A wired controller that’s easy on the wallet — but is it worth your attention?
The Nintendo Switch — maybe as a byproduct of its… “unusual” control design scheme — is on track to having possibly the broadest selection of controller options of a current generation system. As innovative as the Joy-Cons are for games that utilize their features — such as ARMS — there’s a strong likelihood you’ll want a “normal” game pad for everything else. For fighting games, you need a control method that’s both comfortable and effective. If an arcade stick isn’t your weapon of choice — and HORI offers an excellent one — what pad should you look into? There’s a few choices, including Nintendo’s own Pro Controller. HORI sent us a sample of their lower-cost alternative: the HORIPAD. How does it shape up?
There are two ways to look at this controller: how effective an alternative it is to a basic “general use” game controller, and how effective it is for fighting games. This is Shoryuken, so we’re naturally going to primarily look at the HORIPAD’s merit as the latter. But first, some points of comparison between it and its higher-cost official Nintendo competitor:
- The Pro Controller uses a basic cross directional pad, as opposed to the Joy-Con’s separated buttons. The HORIPAD uses a removable cradled “rocking” cross d-pad that floats over four directional buttons, offering two different options (more details on that below).
- The Pro Controller is wireless, while the HORIPAD is wired, connecting via USB.
- Both sport similar analog stick and face/trigger button layouts, with slight difference in overall grip/shape.
- The HORIPAD has a turbo function, the Pro Controller does not.
- The Pro Controller has vibration functions, the HORIPAD does not.
In terms of general performance, the HORIPAD actually offers a viable alternative to Nintendo’s pad: by trading off wireless and rumble options, you can get a very serviceable pad controller for roughly $40 USD less. I would recommend it as a possible option in that comparison. But — how does it hold up for fighters?
There are a number of concerns with the HORIPAD when it comes down to fighting game use. First: let’s consider the d-pad. If you’re happy using the analog stick for your fighting game inputs, this is a non-issue.
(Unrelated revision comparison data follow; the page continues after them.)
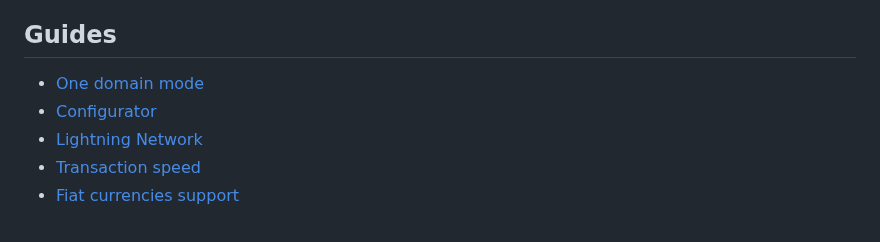
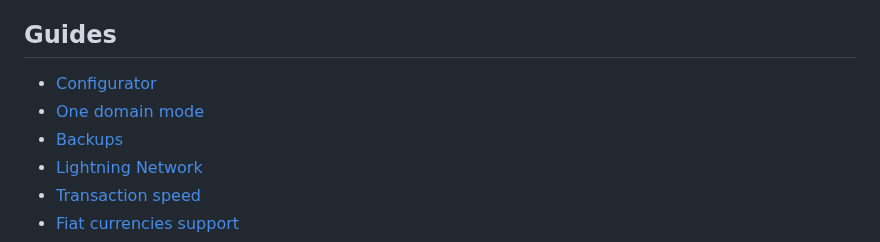
Before and after one commit to bitcart/bitcart-docs, a Markdown page: SUMMARY.md, the part around the change. Drawn GitHub-style.

Commit message:
GitBook: [master] 51 pages and 2 assets modified

```diff
--- a/SUMMARY.md
+++ b/SUMMARY.md
@@ -31,8 +31,9 @@
 
 ## Guides
 
+* [Configurator](guides/configurator.md)
 * [One domain mode](guides/one-domain-mode.md)
-* [Configurator](guides/configurator.md)
+* [Backups](guides/backups.md)
 * [Lightning Network](guides/lightning.md)
 * [Transaction speed](guides/transaction-speed.md)
 * [Fiat currencies support](guides/fiat-currencies-support.md)
```
Also changed, not shown: .gitbook/assets/backups_management.png (added), .gitbook/assets/scheduled_backups.png (added), 1 other file.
But the d-pad itself sports some interesting design options — and a sort of split personality.
In its default state, the directional pad is a cross cradled with an outside rim, reminiscent of some classic-style gamepads. I found this version actually very comfortable for directional-input based execution, of the fireball/dragon punch variety (Ultra Street Fighter II: The Final Challengers used as reference). Combos or supers, no problem. However, I found the rocking action made charge inputs (like Sonic Booms, for example) rather more difficult. I found the d-pad very uncomfortable for Pokkén Tournament DX, for some reason; I ended up switching to using the analog stick instead.
This controller sports the option of removing this d-pad to reveal the four directional buttons underneath, similar to the Switch’s Joy-Con directional button configuration. This proved to be a non-option for me, though: I found the buttons harder to press, since they’re recessed into the controller body and ringed by the raised edge. This seems like an interesting design idea that unfortunately doesn’t pan out in practice.
The face buttons worked just fine, at least, as did the upper set of triggers. The travel on the lower triggers felt too loose for me to be ideal for a digital-input fighter. I did find the controller’s overall shape to be pretty comfortable to hold and play on, and the lack of a battery/rumble helps keep it lightweight. The turbo function works great — it’s set up and operates pretty much exactly like it does on the RAP fightstick series — but that has pretty limited application to a serious fighting game player. So, in terms of overall effectiveness as a fighting game controller, the HORIPAD averaged out to be a mixed bag of good and bad options.
I wasn’t really very impressed with the HORIPAD, but after some hands-on time with the controller it does turn out to have some utility. While it risks becoming that cheap extra controller at a friend’s house that nobody wants to use but guests get stuck with, it does ultimately offer a decent pad for the price. For those interested, you can grab one for $29.99 USD (have a look at HORI’s site, or Amazon). However, with better pad options like the Pokkén Tournament DX Pro Pad (which is perfectly suited to fighting games, and actually a shave cheaper) or a HORI Fighting Commander (with the help of a Brook converter), the HORIPAD fails to warrant serious attention from fighting game fans.
- Comfortable grip, face buttons & analog sticks are comfortable and responsive.
- One of the lowest-priced control pads available for the Nintendo Switch.
- Wired connection reduces weight, eliminates battery/connectivity issues.
- Directional pad can be awkward for certain fighting game inputs; upper trigger buttons also not fighting-ideal.
- Secondary d-pad option is very awkward to play on.
- No vibration feature.